START Supplied records

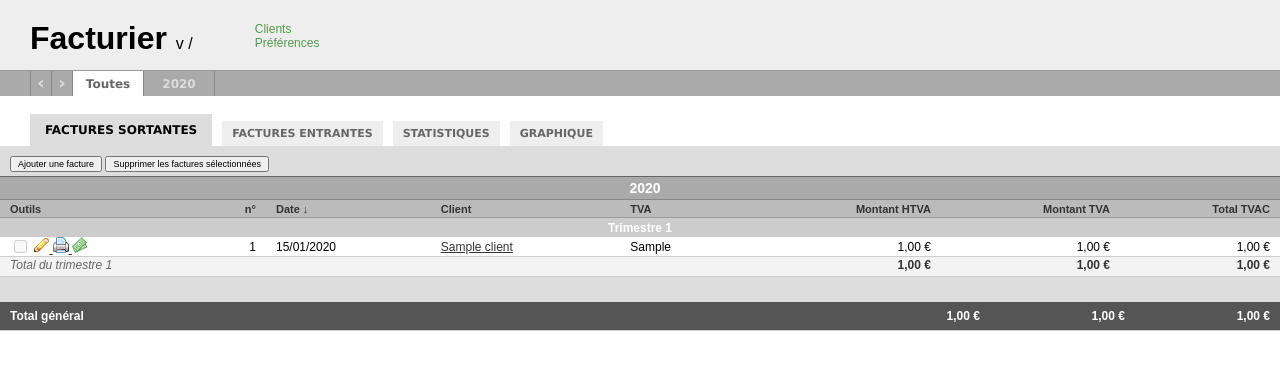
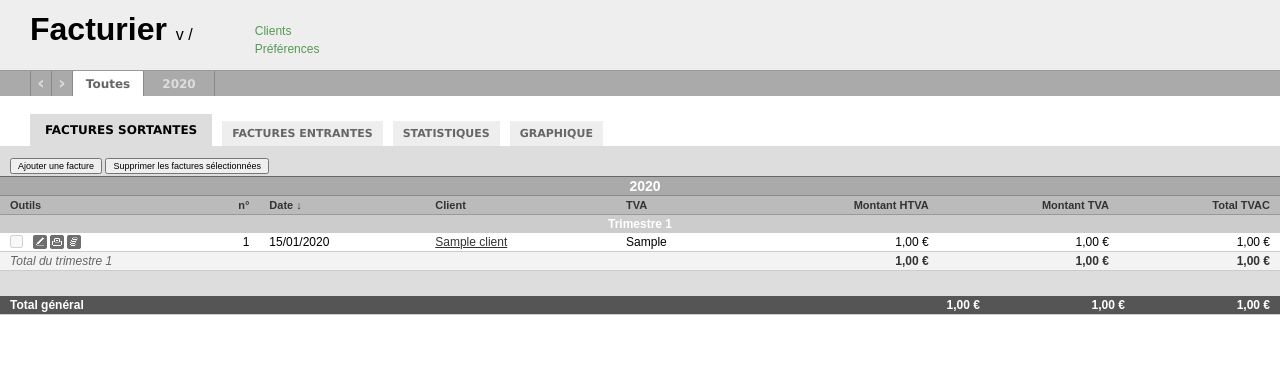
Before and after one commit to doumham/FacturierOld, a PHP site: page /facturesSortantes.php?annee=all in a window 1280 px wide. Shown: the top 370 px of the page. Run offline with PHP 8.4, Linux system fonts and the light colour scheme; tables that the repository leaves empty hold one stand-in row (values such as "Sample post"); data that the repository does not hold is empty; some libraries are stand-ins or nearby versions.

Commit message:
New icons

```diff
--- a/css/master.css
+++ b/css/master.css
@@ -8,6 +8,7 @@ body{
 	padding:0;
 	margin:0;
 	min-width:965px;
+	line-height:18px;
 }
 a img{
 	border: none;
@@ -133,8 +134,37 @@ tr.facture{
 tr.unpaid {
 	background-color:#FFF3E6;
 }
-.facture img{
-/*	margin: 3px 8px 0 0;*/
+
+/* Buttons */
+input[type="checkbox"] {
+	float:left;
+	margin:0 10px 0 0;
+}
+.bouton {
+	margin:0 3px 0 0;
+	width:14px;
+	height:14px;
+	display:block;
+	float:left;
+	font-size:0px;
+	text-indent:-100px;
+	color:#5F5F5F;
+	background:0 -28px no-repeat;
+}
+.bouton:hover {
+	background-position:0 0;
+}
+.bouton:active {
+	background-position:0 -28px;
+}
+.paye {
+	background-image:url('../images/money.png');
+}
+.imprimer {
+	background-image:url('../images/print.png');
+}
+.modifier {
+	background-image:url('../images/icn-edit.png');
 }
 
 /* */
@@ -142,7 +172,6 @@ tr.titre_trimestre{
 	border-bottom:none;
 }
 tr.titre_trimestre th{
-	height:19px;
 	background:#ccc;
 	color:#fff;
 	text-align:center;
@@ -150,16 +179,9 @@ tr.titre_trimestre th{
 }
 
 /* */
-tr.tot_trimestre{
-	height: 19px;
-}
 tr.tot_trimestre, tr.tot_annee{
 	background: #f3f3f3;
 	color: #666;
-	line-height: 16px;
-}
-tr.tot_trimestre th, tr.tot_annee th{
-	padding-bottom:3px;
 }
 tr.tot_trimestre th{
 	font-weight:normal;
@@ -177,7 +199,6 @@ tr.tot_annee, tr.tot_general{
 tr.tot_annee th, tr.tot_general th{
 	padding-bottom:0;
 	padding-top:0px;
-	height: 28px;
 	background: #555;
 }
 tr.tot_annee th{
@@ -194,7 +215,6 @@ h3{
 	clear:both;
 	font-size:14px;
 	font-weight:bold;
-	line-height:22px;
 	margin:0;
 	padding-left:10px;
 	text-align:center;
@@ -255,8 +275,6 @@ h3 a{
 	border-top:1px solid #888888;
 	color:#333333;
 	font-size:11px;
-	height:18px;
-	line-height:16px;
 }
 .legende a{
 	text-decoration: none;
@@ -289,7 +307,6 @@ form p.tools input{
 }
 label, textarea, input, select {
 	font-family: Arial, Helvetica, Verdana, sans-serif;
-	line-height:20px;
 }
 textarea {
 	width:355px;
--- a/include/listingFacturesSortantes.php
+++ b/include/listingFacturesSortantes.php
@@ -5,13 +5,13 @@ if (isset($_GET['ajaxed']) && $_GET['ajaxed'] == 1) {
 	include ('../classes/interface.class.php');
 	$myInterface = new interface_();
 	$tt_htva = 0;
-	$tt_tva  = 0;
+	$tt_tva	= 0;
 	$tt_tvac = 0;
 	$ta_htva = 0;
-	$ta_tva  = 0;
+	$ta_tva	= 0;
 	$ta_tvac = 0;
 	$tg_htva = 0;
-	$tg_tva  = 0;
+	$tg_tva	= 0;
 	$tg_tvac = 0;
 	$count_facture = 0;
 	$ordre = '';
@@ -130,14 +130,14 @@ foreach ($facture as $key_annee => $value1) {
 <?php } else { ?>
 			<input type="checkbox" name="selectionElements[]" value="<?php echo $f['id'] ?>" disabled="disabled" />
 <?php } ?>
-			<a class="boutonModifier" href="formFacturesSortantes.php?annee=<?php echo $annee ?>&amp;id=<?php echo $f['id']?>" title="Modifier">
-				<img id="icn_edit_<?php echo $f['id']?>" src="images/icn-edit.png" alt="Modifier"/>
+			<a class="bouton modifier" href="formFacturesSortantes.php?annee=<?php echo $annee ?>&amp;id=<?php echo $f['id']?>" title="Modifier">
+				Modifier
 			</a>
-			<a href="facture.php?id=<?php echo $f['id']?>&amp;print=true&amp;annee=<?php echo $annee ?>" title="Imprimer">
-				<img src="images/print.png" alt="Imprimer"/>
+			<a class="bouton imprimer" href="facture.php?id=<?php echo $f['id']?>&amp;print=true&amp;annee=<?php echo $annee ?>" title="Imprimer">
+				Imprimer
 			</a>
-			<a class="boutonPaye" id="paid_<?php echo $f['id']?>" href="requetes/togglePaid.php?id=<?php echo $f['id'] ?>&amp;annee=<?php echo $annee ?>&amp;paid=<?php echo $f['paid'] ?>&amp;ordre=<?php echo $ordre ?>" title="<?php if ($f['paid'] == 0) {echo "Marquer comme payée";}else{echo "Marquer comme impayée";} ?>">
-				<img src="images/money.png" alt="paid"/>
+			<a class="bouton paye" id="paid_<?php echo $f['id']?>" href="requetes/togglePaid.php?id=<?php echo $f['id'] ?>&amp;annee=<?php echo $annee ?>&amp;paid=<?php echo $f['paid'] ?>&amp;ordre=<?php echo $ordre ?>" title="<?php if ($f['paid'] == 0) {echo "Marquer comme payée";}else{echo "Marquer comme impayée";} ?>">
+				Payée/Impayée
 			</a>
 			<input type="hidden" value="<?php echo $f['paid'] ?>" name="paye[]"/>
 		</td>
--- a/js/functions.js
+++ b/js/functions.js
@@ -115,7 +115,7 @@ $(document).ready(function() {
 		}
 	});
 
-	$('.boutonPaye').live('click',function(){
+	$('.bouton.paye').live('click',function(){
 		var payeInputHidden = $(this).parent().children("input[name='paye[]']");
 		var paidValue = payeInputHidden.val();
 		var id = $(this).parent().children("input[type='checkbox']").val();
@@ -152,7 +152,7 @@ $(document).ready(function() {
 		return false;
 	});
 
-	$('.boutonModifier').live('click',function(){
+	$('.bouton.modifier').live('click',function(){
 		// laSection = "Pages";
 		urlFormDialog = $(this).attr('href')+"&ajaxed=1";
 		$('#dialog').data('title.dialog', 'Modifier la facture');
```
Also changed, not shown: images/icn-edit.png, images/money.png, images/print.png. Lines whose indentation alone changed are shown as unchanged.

END Supplied records
START Supplied records

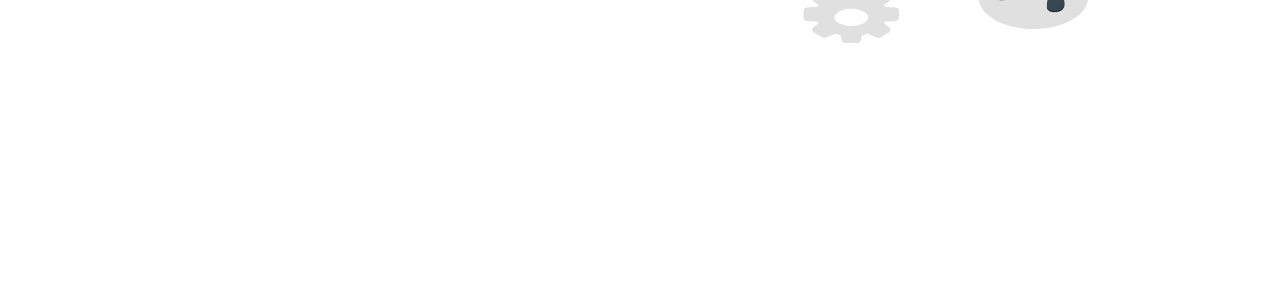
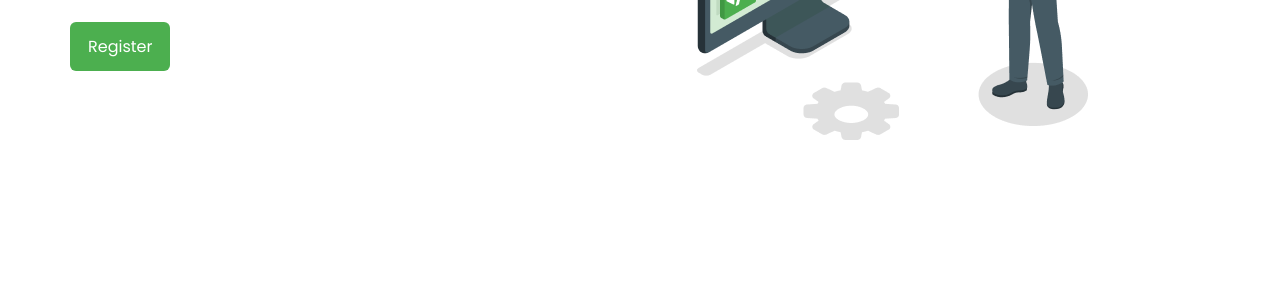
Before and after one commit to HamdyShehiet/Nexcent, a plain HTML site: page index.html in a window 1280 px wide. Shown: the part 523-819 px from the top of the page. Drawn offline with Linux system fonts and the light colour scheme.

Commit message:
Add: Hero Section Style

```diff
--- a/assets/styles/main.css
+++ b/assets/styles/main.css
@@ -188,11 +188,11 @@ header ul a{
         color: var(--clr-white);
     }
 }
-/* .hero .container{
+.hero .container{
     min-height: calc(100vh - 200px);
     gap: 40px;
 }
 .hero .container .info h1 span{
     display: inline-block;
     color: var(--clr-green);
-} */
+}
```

END Supplied records

## What is needed
How many lines in the data contain "color"? Answer with the number alone.

## Reply
7